— Your objective —
A verbatim copy of all the data is required, minus any images.

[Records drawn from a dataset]
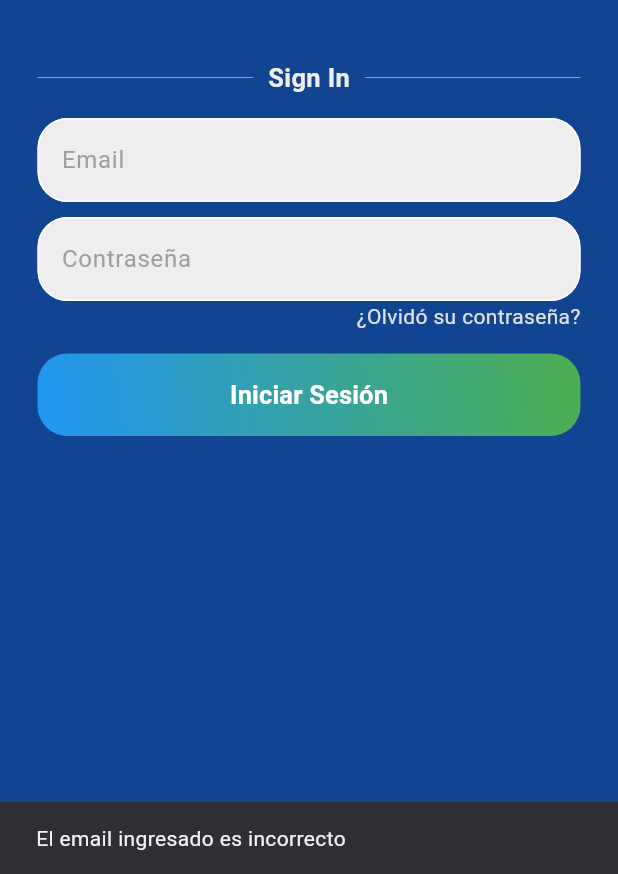
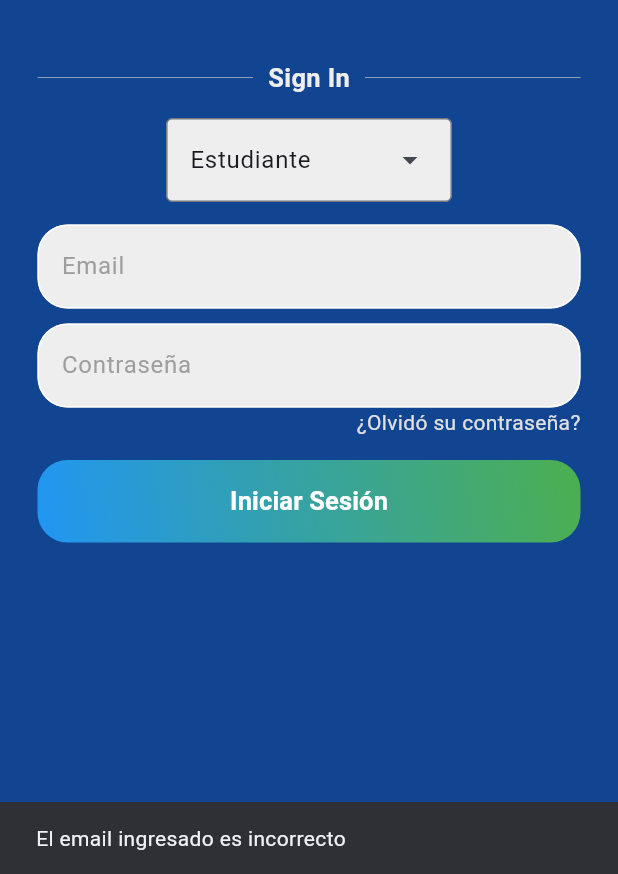
Before and after one commit to MiguelAlvarez97/wawa-mentor, a Flutter app: the screen it shows after launch, after a tap on "Iniciar Sesión", on a phone screen of 412 x 824 dp, the part 362-1236 px from its top. Run offline on Flutter 3.47's test engine with Material 3 defaults, Android fonts, the phone set to English and light mode, and no system bars; our stand-ins replace audioplayers, flutter_bloc, youtube_player_flutter.

Commit message:
correccion login

```diff
--- a/wawamentor/lib/bloc/auth_bloc.dart
+++ b/wawamentor/lib/bloc/auth_bloc.dart
@@ -10,6 +10,7 @@ class AuthBloc extends Bloc<AuthEvent, AuthState> {
     on<AuthloginRequested>((event, emit) async {
       emit(AuthLoading());
       try {
+        final rol = event.rol;
         final email = event.email;
         final password = event.password;
         final validacionEmail = RegExp(r'^[\w-\.]+@([\w-]+\.)+[\w-]{2,4}$');
@@ -22,7 +23,7 @@ class AuthBloc extends Bloc<AuthEvent, AuthState> {
             return emit(AuthFailure('Contraseña Incorrecta'));
           }
           await Future.delayed(const Duration(seconds: 1), () {
-            return emit(AuthSucces(uid: email));
+            return emit(AuthSucces(uid: email + rol));
           });
         }
       } catch (e) {
--- a/wawamentor/lib/bloc/auth_event.dart
+++ b/wawamentor/lib/bloc/auth_event.dart
@@ -6,8 +6,10 @@ sealed class AuthEvent {}
 final class AuthloginRequested extends AuthEvent {
   final String email;
   final String password;
+  final String rol;
 
-  AuthloginRequested({required this.email, required this.password});
+  AuthloginRequested(
+      {required this.email, required this.password, required this.rol});
 }
 
 final class AuthLogOutRequested extends AuthEvent {}
--- a/wawamentor/lib/main.dart
+++ b/wawamentor/lib/main.dart
@@ -25,9 +25,9 @@
                 seedColor: const Color.fromARGB(255, 17, 68, 145)),
             //useMaterial3: true,
           ),
-          home: LoginPage(),
+          home: const LoginPage(),
           routes: {
-            '/LoginPage': (context) => LoginPage(),
+            '/LoginPage': (context) => const LoginPage(),
             '/HomePage': (context) => const HomePage(),
             '/MetronomoPage': (context) => const MetronomoPage(),
             '/CursosPage': (context) => CourseDetailsPage(),
--- a/wawamentor/lib/presentation/pages/login_page.dart
+++ b/wawamentor/lib/presentation/pages/login_page.dart
@@ -5,16 +5,22 @@ import 'package:wawamentor/presentation/widgets/my_button.dart';
 import 'package:wawamentor/presentation/widgets/my_textfield.dart';
 import 'package:wawamentor/presentation/widgets/square_tile.dart';
 
-class LoginPage extends StatelessWidget {
-  LoginPage({super.key});
+class LoginPage extends StatefulWidget {
+  const LoginPage({super.key});
 
+  @override
+  State<LoginPage> createState() => _LoginPageState();
+}
+
+class _LoginPageState extends State<LoginPage> {
   // text editing controllers
   final emailController = TextEditingController();
+
   final passwordController = TextEditingController();
 
-  // sign user in method
-  void signUserIn() {}
+  final List<String> roles = <String>['Estudiante', 'Maestro', 'Administrador'];
 
+  String dropdownValue = 'Estudiante';
   @override
   Widget build(BuildContext context) {
     return Scaffold(
@@ -99,6 +105,30 @@ class LoginPage extends StatelessWidget {
                   ),
                 ),
                 const SizedBox(height: 15),
+
+                Container(
+                  padding: const EdgeInsets.symmetric(horizontal: 0),
+                  decoration: BoxDecoration(
+                      color: Colors.grey.shade200, //<-- SEE HERE
+                      borderRadius: BorderRadius.circular(5)),
+                  child: DropdownMenu<String>(
+                    initialSelection: roles.first,
+                    //expandedInsets: const EdgeInsets.symmetric(horizontal: 25),
+                    onSelected: (String? value) {
+                      // This is called when the user selects an item.
+                      setState(() {
+                        dropdownValue = value!;
+                      });
+                    },
+                    dropdownMenuEntries:
+                        roles.map<DropdownMenuEntry<String>>((String value) {
+                      return DropdownMenuEntry<String>(
+                          value: value, label: value);
+                    }).toList(),
+                  ),
+                ),
+
+                const SizedBox(height: 15),
                 //User name
                 Semantics(
                   label: 'email',
@@ -146,6 +176,7 @@ class LoginPage extends StatelessWidget {
                     onPressed: () {
                       // aqui llamo a mi evento bloc authloginRequest
                       context.read<AuthBloc>().add(AuthloginRequested(
+                            rol: dropdownValue,
                             email: emailController.text.trim(),
                             password: passwordController.text.trim(),
                           ));
```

— Exercise solution —
Before and after one commit to MiguelAlvarez97/wawa-mentor, a Flutter app: the screen it shows after launch, after a tap on "Iniciar Sesión", on a phone screen of 412 x 824 dp, the part 362-1236 px from its top. Run offline on Flutter 3.47's test engine with Material 3 defaults, Android fonts, the phone set to English and light mode, and no system bars; our stand-ins replace audioplayers, flutter_bloc, youtube_player_flutter.

Commit message:
correccion login

```diff
--- a/wawamentor/lib/bloc/auth_bloc.dart
+++ b/wawamentor/lib/bloc/auth_bloc.dart
@@ -10,6 +10,7 @@ class AuthBloc extends Bloc<AuthEvent, AuthState> {
     on<AuthloginRequested>((event, emit) async {
       emit(AuthLoading());
       try {
+        final rol = event.rol;
         final email = event.email;
         final password = event.password;
         final validacionEmail = RegExp(r'^[\w-\.]+@([\w-]+\.)+[\w-]{2,4}$');
@@ -22,7 +23,7 @@ class AuthBloc extends Bloc<AuthEvent, AuthState> {
             return emit(AuthFailure('Contraseña Incorrecta'));
           }
           await Future.delayed(const Duration(seconds: 1), () {
-            return emit(AuthSucces(uid: email));
+            return emit(AuthSucces(uid: email + rol));
           });
         }
       } catch (e) {
--- a/wawamentor/lib/bloc/auth_event.dart
+++ b/wawamentor/lib/bloc/auth_event.dart
@@ -6,8 +6,10 @@ sealed class AuthEvent {}
 final class AuthloginRequested extends AuthEvent {
   final String email;
   final String password;
+  final String rol;
 
-  AuthloginRequested({required this.email, required this.password});
+  AuthloginRequested(
+      {required this.email, required this.password, required this.rol});
 }
 
 final class AuthLogOutRequested extends AuthEvent {}
--- a/wawamentor/lib/main.dart
+++ b/wawamentor/lib/main.dart
@@ -25,9 +25,9 @@
                 seedColor: const Color.fromARGB(255, 17, 68, 145)),
             //useMaterial3: true,
           ),
-          home: LoginPage(),
+          home: const LoginPage(),
           routes: {
-            '/LoginPage': (context) => LoginPage(),
+            '/LoginPage': (context) => const LoginPage(),
             '/HomePage': (context) => const HomePage(),
             '/MetronomoPage': (context) => const MetronomoPage(),
             '/CursosPage': (context) => CourseDetailsPage(),
--- a/wawamentor/lib/presentation/pages/login_page.dart
+++ b/wawamentor/lib/presentation/pages/login_page.dart
@@ -5,16 +5,22 @@ import 'package:wawamentor/presentation/widgets/my_button.dart';
 import 'package:wawamentor/presentation/widgets/my_textfield.dart';
 import 'package:wawamentor/presentation/widgets/square_tile.dart';
 
-class LoginPage extends StatelessWidget {
-  LoginPage({super.key});
+class LoginPage extends StatefulWidget {
+  const LoginPage({super.key});
 
+  @override
+  State<LoginPage> createState() => _LoginPageState();
+}
+
+class _LoginPageState extends State<LoginPage> {
   // text editing controllers
   final emailController = TextEditingController();
+
   final passwordController = TextEditingController();
 
-  // sign user in method
-  void signUserIn() {}
+  final List<String> roles = <String>['Estudiante', 'Maestro', 'Administrador'];
 
+  String dropdownValue = 'Estudiante';
   @override
   Widget build(BuildContext context) {
     return Scaffold(
@@ -99,6 +105,30 @@ class LoginPage extends StatelessWidget {
                   ),
                 ),
                 const SizedBox(height: 15),
+
+                Container(
+                  padding: const EdgeInsets.symmetric(horizontal: 0),
+                  decoration: BoxDecoration(
+                      color: Colors.grey.shade200, //<-- SEE HERE
+                      borderRadius: BorderRadius.circular(5)),
+                  child: DropdownMenu<String>(
+                    initialSelection: roles.first,
+                    //expandedInsets: const EdgeInsets.symmetric(horizontal: 25),
+                    onSelected: (String? value) {
+                      // This is called when the user selects an item.
+                      setState(() {
+                        dropdownValue = value!;
+                      });
+                    },
+                    dropdownMenuEntries:
+                        roles.map<DropdownMenuEntry<String>>((String value) {
+                      return DropdownMenuEntry<String>(
+                          value: value, label: value);
+                    }).toList(),
+                  ),
+                ),
+
+                const SizedBox(height: 15),
                 //User name
                 Semantics(
                   label: 'email',
@@ -146,6 +176,7 @@ class LoginPage extends StatelessWidget {
                     onPressed: () {
                       // aqui llamo a mi evento bloc authloginRequest
                       context.read<AuthBloc>().add(AuthloginRequested(
+                            rol: dropdownValue,
                             email: emailController.text.trim(),
                             password: passwordController.text.trim(),
                           ));
```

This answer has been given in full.